* **THE TASK**: Pictures excluded, copy every record that follows exactly as it appears.

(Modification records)
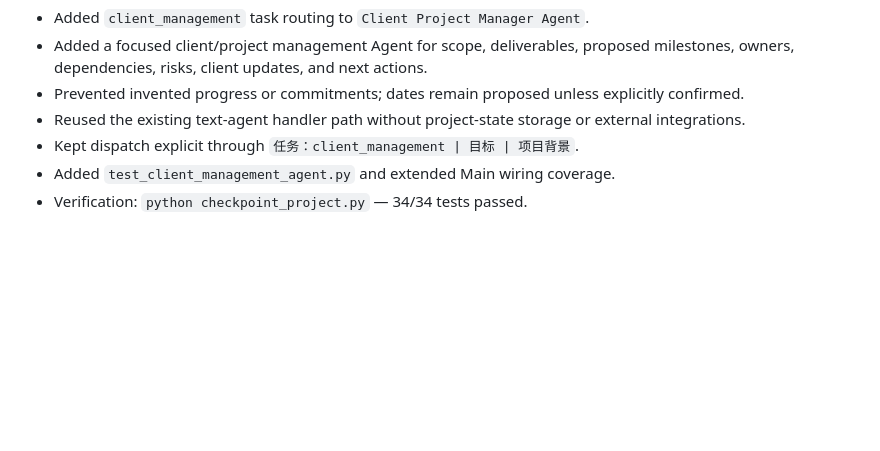
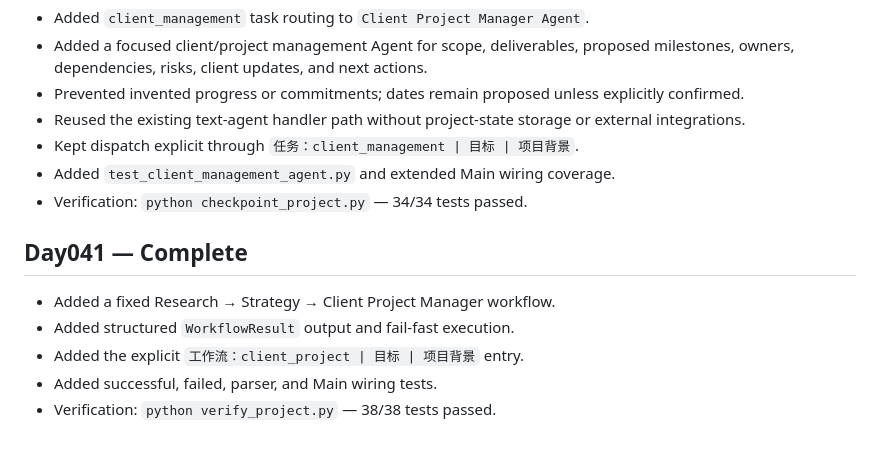
Before and after one commit to MvL1995/my-ai-agent, a Markdown page: PROGRESS.md, the part around the change. GitHub-like rendering; blank space fills up the shorter version.

Commit message:
docs: complete Day041 client workflow

```diff
--- a/PROGRESS.md
+++ b/PROGRESS.md
@@ -155,3 +155,11 @@
 - Kept dispatch explicit through `任务：client_management | 目标 | 项目背景`.
 - Added `test_client_management_agent.py` and extended Main wiring coverage.
 - Verification: `python checkpoint_project.py` — 34/34 tests passed.
+
+## Day041 — Complete
+
+- Added a fixed Research → Strategy → Client Project Manager workflow.
+- Added structured `WorkflowResult` output and fail-fast execution.
+- Added the explicit `工作流：client_project | 目标 | 项目背景` entry.
+- Added successful, failed, parser, and Main wiring tests.
+- Verification: `python verify_project.py` — 38/38 tests passed.
```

* **RESULT**:
Before and after one commit to MvL1995/my-ai-agent, a Markdown page: PROGRESS.md, the part around the change. GitHub-like rendering; blank space fills up the shorter version.

Commit message:
docs: complete Day041 client workflow

```diff
--- a/PROGRESS.md
+++ b/PROGRESS.md
@@ -155,3 +155,11 @@
 - Kept dispatch explicit through `任务：client_management | 目标 | 项目背景`.
 - Added `test_client_management_agent.py` and extended Main wiring coverage.
 - Verification: `python checkpoint_project.py` — 34/34 tests passed.
+
+## Day041 — Complete
+
+- Added a fixed Research → Strategy → Client Project Manager workflow.
+- Added structured `WorkflowResult` output and fail-fast execution.
+- Added the explicit `工作流：client_project | 目标 | 项目背景` entry.
+- Added successful, failed, parser, and Main wiring tests.
+- Verification: `python verify_project.py` — 38/38 tests passed.
```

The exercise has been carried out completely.